▶ _ACTION ITEM_:
In the data that follows, count every line holding the string "softballSchedulePage" and give the count alone.

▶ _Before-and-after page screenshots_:
§ §

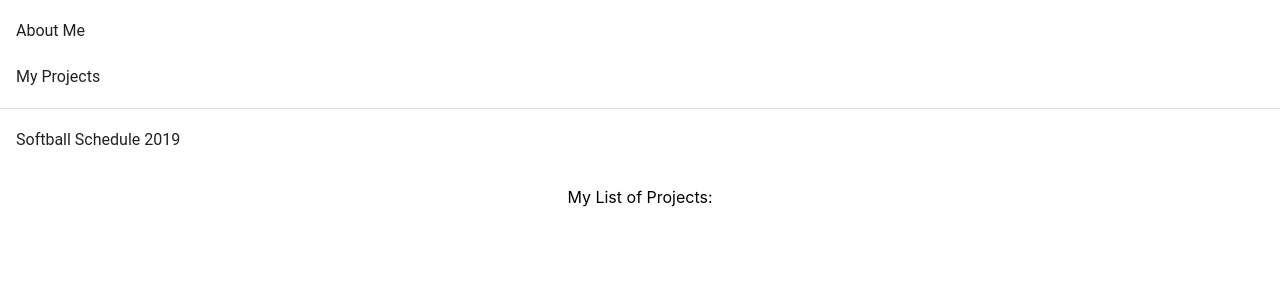
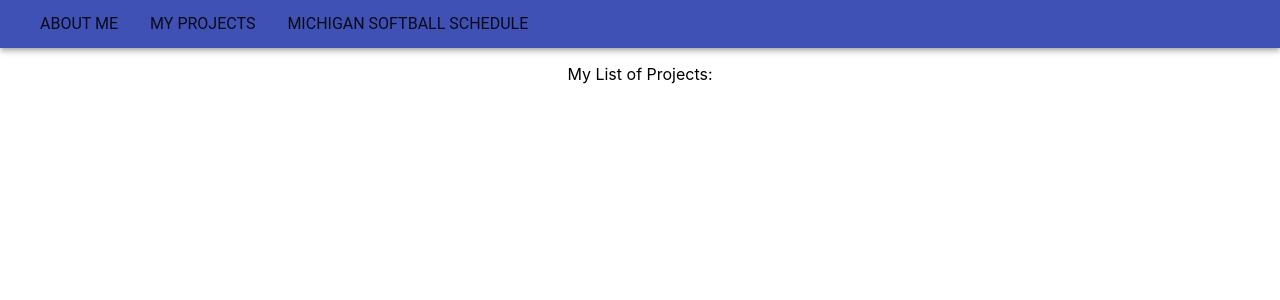
Before and after one commit to thaisgm/Portfolio, a React (Create React App) app: page / in a window 1280 px wide. Both pictures are taken after a click on the item "MY PROJECTS". Shown: the top 300 px of the page. Built offline with nearby package versions, Linux system fonts and the light colour scheme.

Commit message:
changing app bar on all pages

```diff
--- a/src/App.js
+++ b/src/App.js
@@ -1,8 +1,4 @@
 import React, { Component } from 'react';
-import List from '@material-ui/core/List';
-import ListItem from '@material-ui/core/ListItem';
-import ListItemText from '@material-ui/core/ListItemText';
-import Divider from '@material-ui/core/Divider';
 import AppBar from '@material-ui/core/AppBar';
 import Toolbar from '@material-ui/core/Toolbar';
 import MenuItem from '@material-ui/core/MenuItem';
@@ -130,22 +126,19 @@ class ProjectsPage extends Component {
   render() {
     return (
       <div>
-        <div className="Menu">
-          <List component="nav">
-            <ListItem button onMouseDown = {() => this.props.aboutMePage()}>
-              <ListItemText primary="About Me" />
-            </ListItem>
-            <ListItem button onMouseDown = {() => this.props.myProjectsPage()}>
-              <ListItemText primary="My Projects" />
-            </ListItem>
-          </List>
-        <Divider />
-          <List component="nav">
-            <ListItem button onMouseDown = {() => this.props.softballSchedulePage()}>
-              <ListItemText primary="Softball Schedule 2019" />
-            </ListItem>
-          </List>
-        </div>
+      <AppBar className = "menuBar" position="sticky">
+        <Toolbar variant="dense">
+          <MenuItem className= "menuButton" onMouseDown = {() => this.props.aboutMePage()}>
+            ABOUT ME
+          </MenuItem>
+          <MenuItem className= "menuButton" onMouseDown = {() => this.props.myProjectsPage()}>
+            MY PROJECTS
+          </MenuItem>
+          <MenuItem className= "menuButton" onMouseDown = {() => this.props.softballSchedulePage()}>
+            MICHIGAN SOFTBALL SCHEDULE
+          </MenuItem>
+        </Toolbar>
+      </AppBar>
         <p className = "title"> My List of Projects:</p>
       </div>
     );
@@ -158,20 +151,19 @@ class SchedulePage extends Component {
     return (
       <div>
         <div className="Menu">
-          <List component="nav">
-            <ListItem button onMouseDown = {() => this.props.aboutMePage()}>
-              <ListItemText primary="About Me" />
-            </ListItem>
-            <ListItem button onMouseDown = {() => this.props.myProjectsPage()}>
-              <ListItemText primary="My Projects" />
-            </ListItem>
-          </List>
-        <Divider />
-          <List component="nav">
-            <ListItem button onMouseDown = {() => this.props.softballSchedulePage()}>
-              <ListItemText primary="Softball Schedule 2019" />
-            </ListItem>
-          </List>
+        <AppBar className = "menuBar" position="sticky">
+          <Toolbar variant="dense">
+            <MenuItem className= "menuButton" onMouseDown = {() => this.props.aboutMePage()}>
+              ABOUT ME
+            </MenuItem>
+            <MenuItem className= "menuButton" onMouseDown = {() => this.props.myProjectsPage()}>
+              MY PROJECTS
+            </MenuItem>
+            <MenuItem className= "menuButton" onMouseDown = {() => this.props.softballSchedulePage()}>
+              MICHIGAN SOFTBALL SCHEDULE
+            </MenuItem>
+          </Toolbar>
+        </AppBar>
         </div>
         <p className = "title"> Michigan Softball 2019 Schedule:</p>
       </div>
```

§ §

▶ _EXERCISE OUTPUT_:
4